Take care of your feet. Wear shoes with good arch support and heel cushioning. If your work requires you to stand on hard surfaces, stand on a thick rubber mat to reduce stress on your feet.
Do exercises to stretch the Achilles tendon at the back of the heel. This is especially important before sports, but it is helpful for nonathletes as well. Ask your doctor about recommendations for a stretching routine.
Establish good exercise habits. Increase your exercise levels gradually, and wear supportive shoes.
If you run, alternate running with other sports that will not cause heel pain.
Put on supportive shoes as soon as you get out of bed. Going barefoot or wearing slippers puts stress on your feet.
If you feel that work activities caused your heel pain, ask your human resources department for information about different ways of doing your job that will not make your heel pain worse.
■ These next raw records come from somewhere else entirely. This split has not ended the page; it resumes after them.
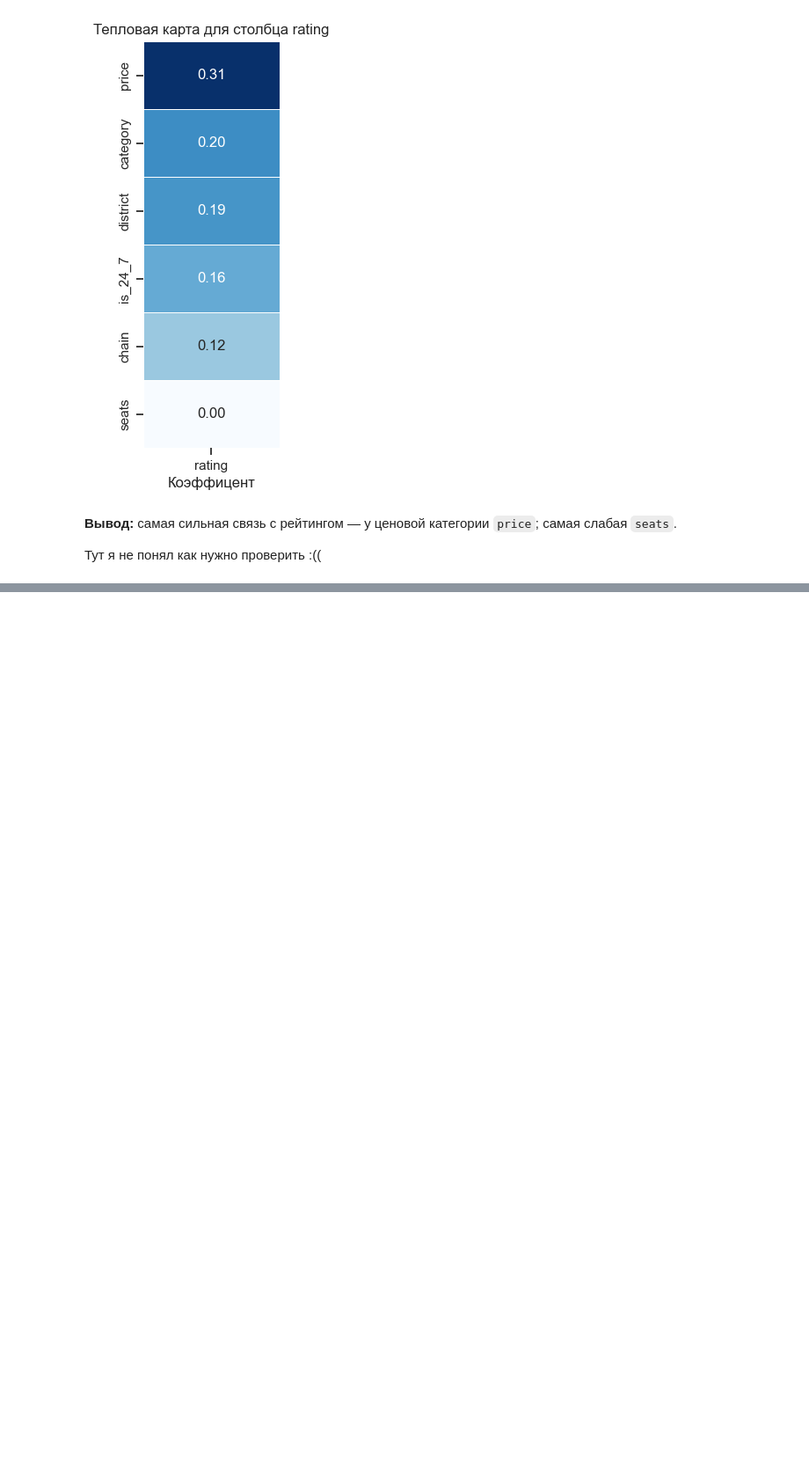
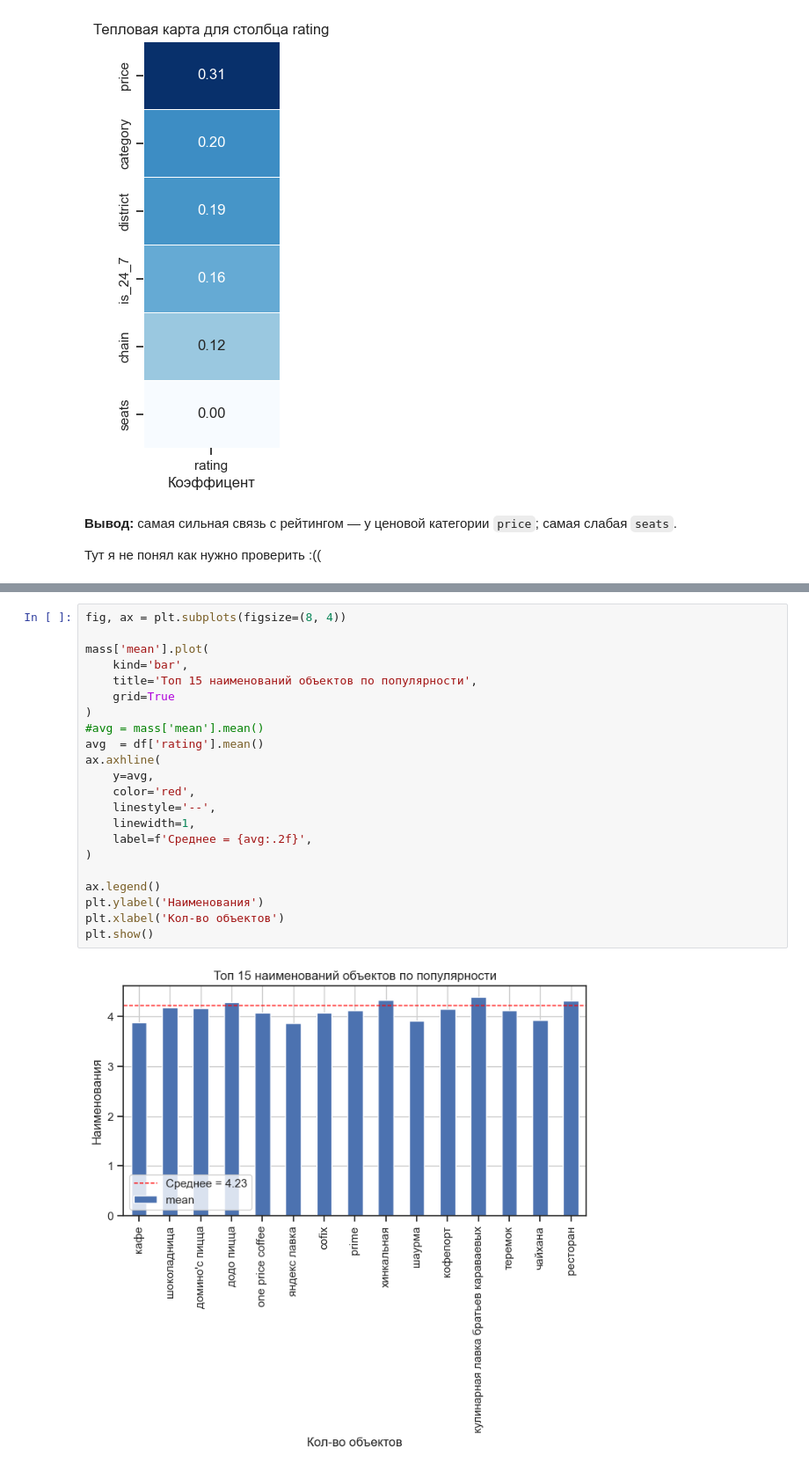
Before and after one commit to CAH0/Moscow_catering_market_research, a Jupyter notebook: File_analitics.ipynb, the cells around one changed output, grey strips where cells are left out. Shown at 88% size. Drawn from its saved outputs; the diff is of its cells as text; blank space fills up the shorter version.

```diff
--- a/File_analitics.ipynb
+++ b/File_analitics.ipynb
@@ -657,0 +700,24 @@ plt.show()
+# %%
+fig, ax = plt.subplots(figsize=(8, 4))
+
+mass['mean'].plot(
+    kind='bar',
+    title='Топ 15 наименований объектов по популярности',
+    grid=True
+)
+#avg = mass['mean'].mean()
+avg  = df['rating'].mean()
+ax.axhline(
+    y=avg,
+    color='red',
+    linestyle='--',
+    linewidth=1,
+    label=f'Среднее = {avg:.2f}',
+)
+
+ax.legend()
+plt.ylabel('Наименования')
+plt.xlabel('Кол-во объектов')
+plt.show()
+# %% [output]
+[figure, added]
```
Also changed, not shown: parts of 5 cells of this notebook.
If you are involved in sports, you may want to consult a sports training specialist for training and conditioning programs to prevent plantar fasciitis from recurring.
A toe stuck in an upside-down "V" position is probably a hammertoe.
Some symptoms of a hammertoe include:
Putting on a shoe hurts the top of the bent toe.
Corns form on the top of the toe joint.
The toe joint swells and takes on an angry red color.
It's hard to move the toe joint -- and it hurts when you try.
The ball of the foot under the bent toe hurts.